A father’s right to the custody of his infant children is one that can only be forfeited by gross misconduct.
At common law every father has a right to the custody of his infant child, no matter how young. If anyone deprives him of the custody of any of his children he may obtain an order from the Chancery division of the High Court of Justice directing that such child shall be giving up to him. The right is liable to be forfeited if the father is guilty of immorality, or of conduct rendering him, in the opinion of the court, an unfitperson to be trusted with the care and training of young children.
Where a father entered into an agreement with a relative, abandoning his parental rights on the latter undertaking to maintain and educate the child, and the father afterwards demanded that the child should be given up to him, the court upheld his demand, and order the delivery of the child to his father notwithstanding the agreement. This right to the custody of children is given to the father for the benefit of the children, and for that reason the father is not allowed to make any agreement as to the custody or training which cannot afterwards be satisfied if he considers it in the interest that it should be.
The father’s right to the custody of his children expires absolutely as they attain the age of 21. A daughter who has attained the age of 16 may withdraw herself from the control of her father or mother, or both if she thinks fit, and the court will not assist her father to recover her; but a son is subject to parental control until until he attained his majority.
Every father possesses the right of appointing by his will some person or persons to the guardianship of his infant children. In any such case the guardianship may extend to 21 years of age in males, and to that or marriage, which ever shall happen first in females. A mother, although a widow, cannot buy her will appoint a guardian of her infant children. She may, however, appoint one by deed.

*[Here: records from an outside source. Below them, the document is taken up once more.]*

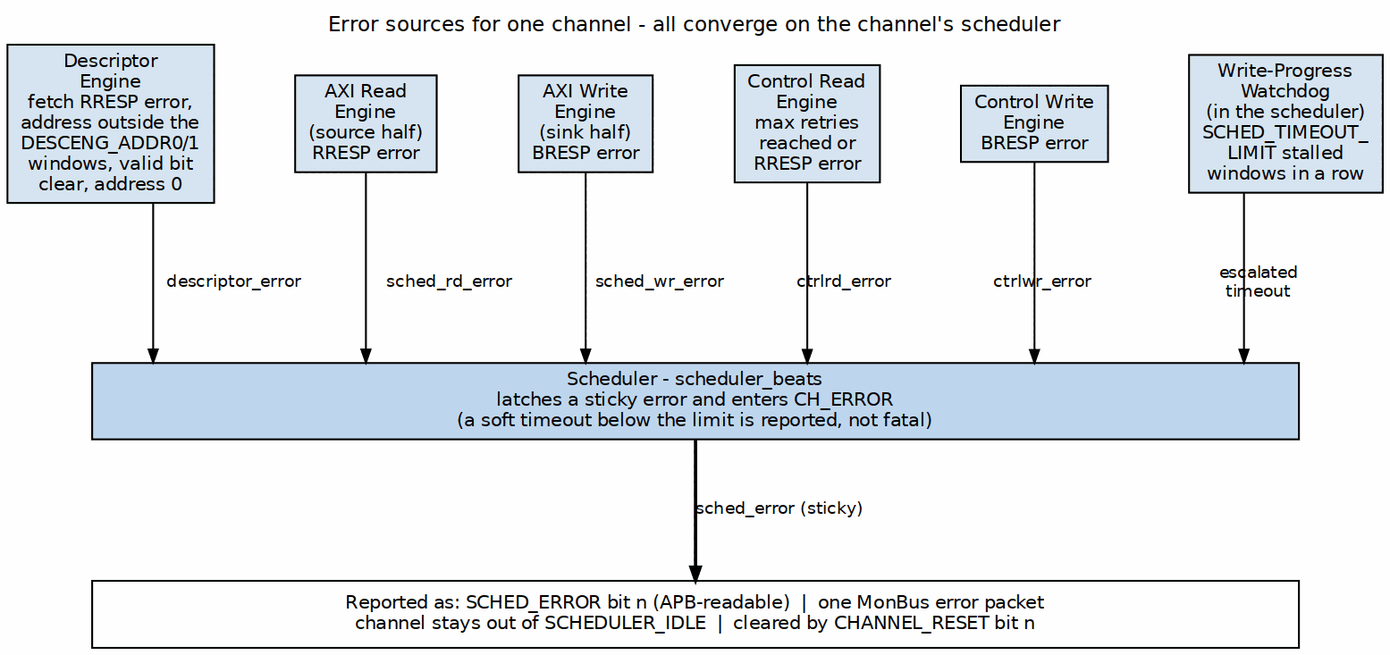
sean-galloway/RTLDesignSherpa keeps this Graphviz diagram as projects/components/dma-ip/rapids/docs/rapids_beats_has/assets/graphviz/ch05_error_sources.png. Above is the earlier version. Its source is kept beside it as projects/components/dma-ip/rapids/docs/rapids_beats_has/assets/graphviz/ch05_error_sources.dot. Its diagram source:
```dot
digraph rapids_beats_error_sources {
    graph [rankdir=TB, bgcolor="white", fontname="Helvetica", fontsize=11,
           nodesep="0.30", ranksep="0.90", splines=ortho,
           label="Error sources for one channel - all converge on the channel's scheduler",
           labelloc=t, labeljust=c];
    node  [fontname="Helvetica", fontsize=10, shape=box, style=filled,
           fillcolor="#D6E4F0", color="black", margin="0.10,0.06"];
    edge  [fontname="Helvetica", fontsize=9, color="black", arrowsize=0.7];

    de [label="Descriptor\nEngine\nfetch RRESP error,\naddress outside the\nDESCENG_ADDR0/1\nwindows, valid bit\nclear, address 0"];
    rd [label="AXI Read\nEngine\n(source half)\nRRESP error"];
    wr [label="AXI Write\nEngine\n(sink half)\nBRESP error"];
    cr [label="Control Read\nEngine\nmax retries\nreached or\nRRESP error"];
    cw [label="Control Write\nEngine\nBRESP error"];
    to [label="Write-Progress\nWatchdog\n(in the scheduler)\nSCHED_TIMEOUT_\nLIMIT stalled\nwindows in a row"];

    sc [label="Scheduler - scheduler_beats\nlatches a sticky error and enters CH_ERROR\n(a soft timeout below the limit is reported, not fatal)", width=9.0, fillcolor="#BFD7EE"];
    out [label="Reported as: SCHED_ERROR bit n (APB-readable)  |  one MonBus error packet\nchannel stays out of SCHEDULER_IDLE  |  cleared by CHANNEL_RESET bit n", fillcolor="white", width=9.0];

    de -> sc [label="descriptor_error"];
    rd -> sc [label="sched_rd_error"];
    wr -> sc [label="sched_wr_error"];
    cr -> sc [label="ctrlrd_error"];
    cw -> sc [label="ctrlwr_error"];
    to -> sc [label="escalated\ntimeout"];
    sc -> out [label="sched_error (sticky)", penwidth=1.8];
    { rank=same; de; rd; wr; cr; cw; to; }
    de -> rd -> wr -> cr -> cw -> to [style=invis];
}
```
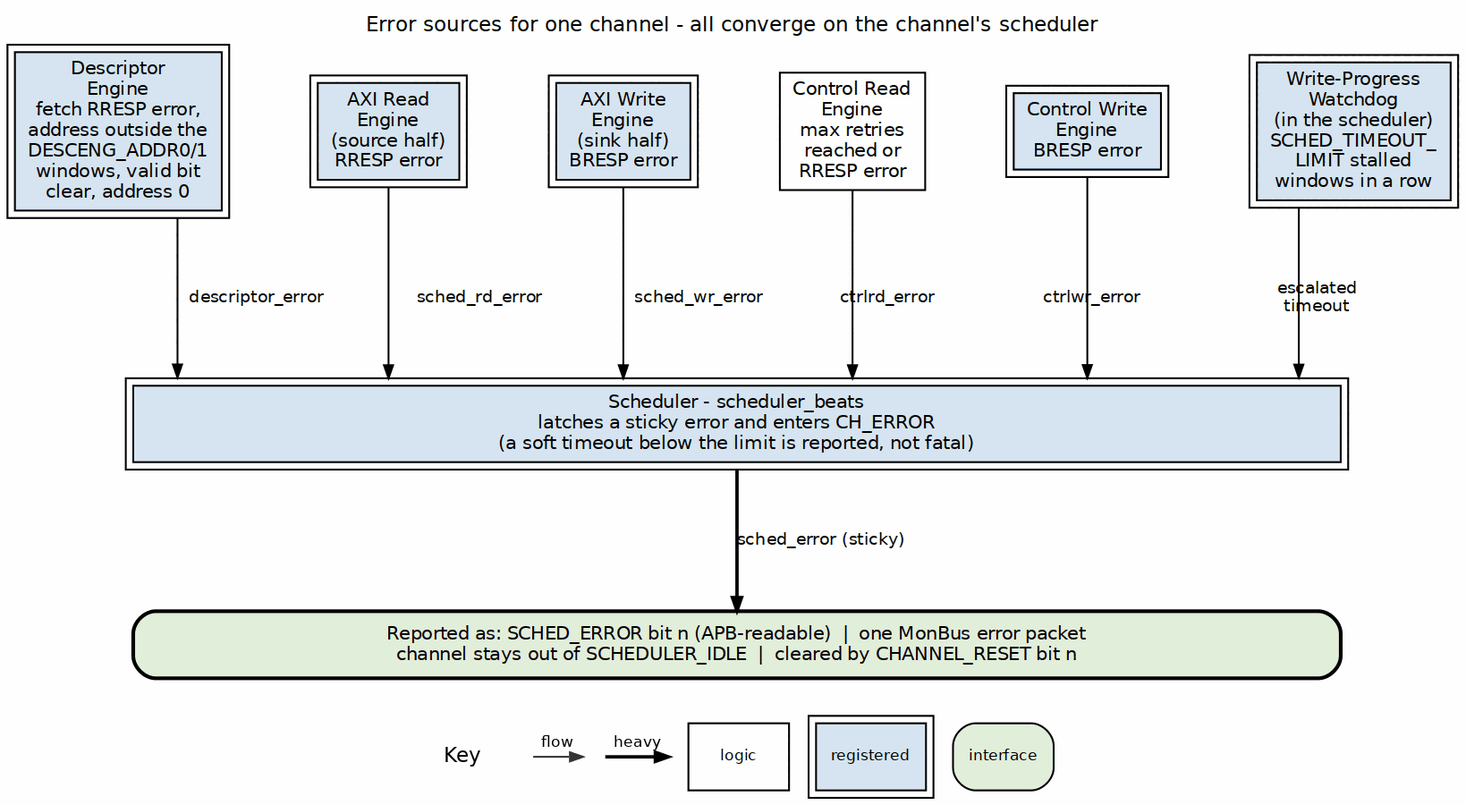
Above is the later version.

What changed in the source:
```diff
@@ -4,18 +4,18 @@
            label="Error sources for one channel - all converge on the channel's scheduler",
            labelloc=t, labeljust=c];
     node  [fontname="Helvetica", fontsize=10, shape=box, style=filled,
-           fillcolor="#D6E4F0", color="black", margin="0.10,0.06"];
+           fillcolor="white", color="black", margin="0.10,0.06"];
     edge  [fontname="Helvetica", fontsize=9, color="black", arrowsize=0.7];
 
-    de [label="Descriptor\nEngine\nfetch RRESP error,\naddress outside the\nDESCENG_ADDR0/1\nwindows, valid bit\nclear, address 0"];
-    rd [label="AXI Read\nEngine\n(source half)\nRRESP error"];
-    wr [label="AXI Write\nEngine\n(sink half)\nBRESP error"];
-    cr [label="Control Read\nEngine\nmax retries\nreached or\nRRESP error"];
-    cw [label="Control Write\nEngine\nBRESP error"];
-    to [label="Write-Progress\nWatchdog\n(in the scheduler)\nSCHED_TIMEOUT_\nLIMIT stalled\nwindows in a row"];
+    de [label="Descriptor\nEngine\nfetch RRESP error,\naddress outside the\nDESCENG_ADDR0/1\nwindows, valid bit\nclear, address 0", peripheries=2, style="filled", fillcolor="#D6E4F0"];
+    rd [label="AXI Read\nEngine\n(source half)\nRRESP error", peripheries=2, style="filled", fillcolor="#D6E4F0"];
+    wr [label="AXI Write\nEngine\n(sink half)\nBRESP error", peripheries=2, style="filled", fillcolor="#D6E4F0"];
+    cr [label="Control Read\nEngine\nmax retries\nreached or\nRRESP error", style="filled", fillcolor="white"];
+    cw [label="Control Write\nEngine\nBRESP error", peripheries=2, style="filled", fillcolor="#D6E4F0"];
+    to [label="Write-Progress\nWatchdog\n(in the scheduler)\nSCHED_TIMEOUT_\nLIMIT stalled\nwindows in a row", peripheries=2, style="filled", fillcolor="#D6E4F0"];
 
-    sc [label="Scheduler - scheduler_beats\nlatches a sticky error and enters CH_ERROR\n(a soft timeout below the limit is reported, not fatal)", width=9.0, fillcolor="#BFD7EE"];
-    out [label="Reported as: SCHED_ERROR bit n (APB-readable)  |  one MonBus error packet\nchannel stays out of SCHEDULER_IDLE  |  cleared by CHANNEL_RESET bit n", fillcolor="white", width=9.0];
+    sc [label="Scheduler - scheduler_beats\nlatches a sticky error and enters CH_ERROR\n(a soft timeout below the limit is reported, not fatal)", width=9.0, fillcolor="#BFD7EE", peripheries=2, style="filled", fillcolor="#D6E4F0"];
+    out [label="Reported as: SCHED_ERROR bit n (APB-readable)  |  one MonBus error packet\nchannel stays out of SCHEDULER_IDLE  |  cleared by CHANNEL_RESET bit n", fillcolor="white", width=9.0, style="rounded,filled,bold", fillcolor="#E2EFDA"];
 
     de -> sc [label="descriptor_error"];
     rd -> sc [label="sched_rd_error"];
```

When a man has deserted his wife, and has by his immoral conduct proved himself to be an unfit person to have custody of the children, or where his conduct has been such as to justify his wife in leaving him, the court will interfere in the interests of the moral and spiritual welfare of the children, and will use its discretion in deciding who shall be their custodian.
Numerous cases have been decided, but no hard and fast rule can be laid down; each case must be dealt with on its own merits. Notorious impiety, gross and habitual intemperance, coupled with habitual use of improper language, teaching children to use bad language, introducing them to immortal companions, have all been held to be good grounds for the interference of the court.
(The Blackburn Standard and Weekly Express, Saturday, May 23, 1891)
On Thursday July 7, 1961, the bill to give wives equal rights to apply to the courts for guardianship was being read for the second time in the Bahamas House of Assembly.
It was not until 1961 that married women, were given the right under Bahamian law, to equal custody rights, to their children, upon divorce.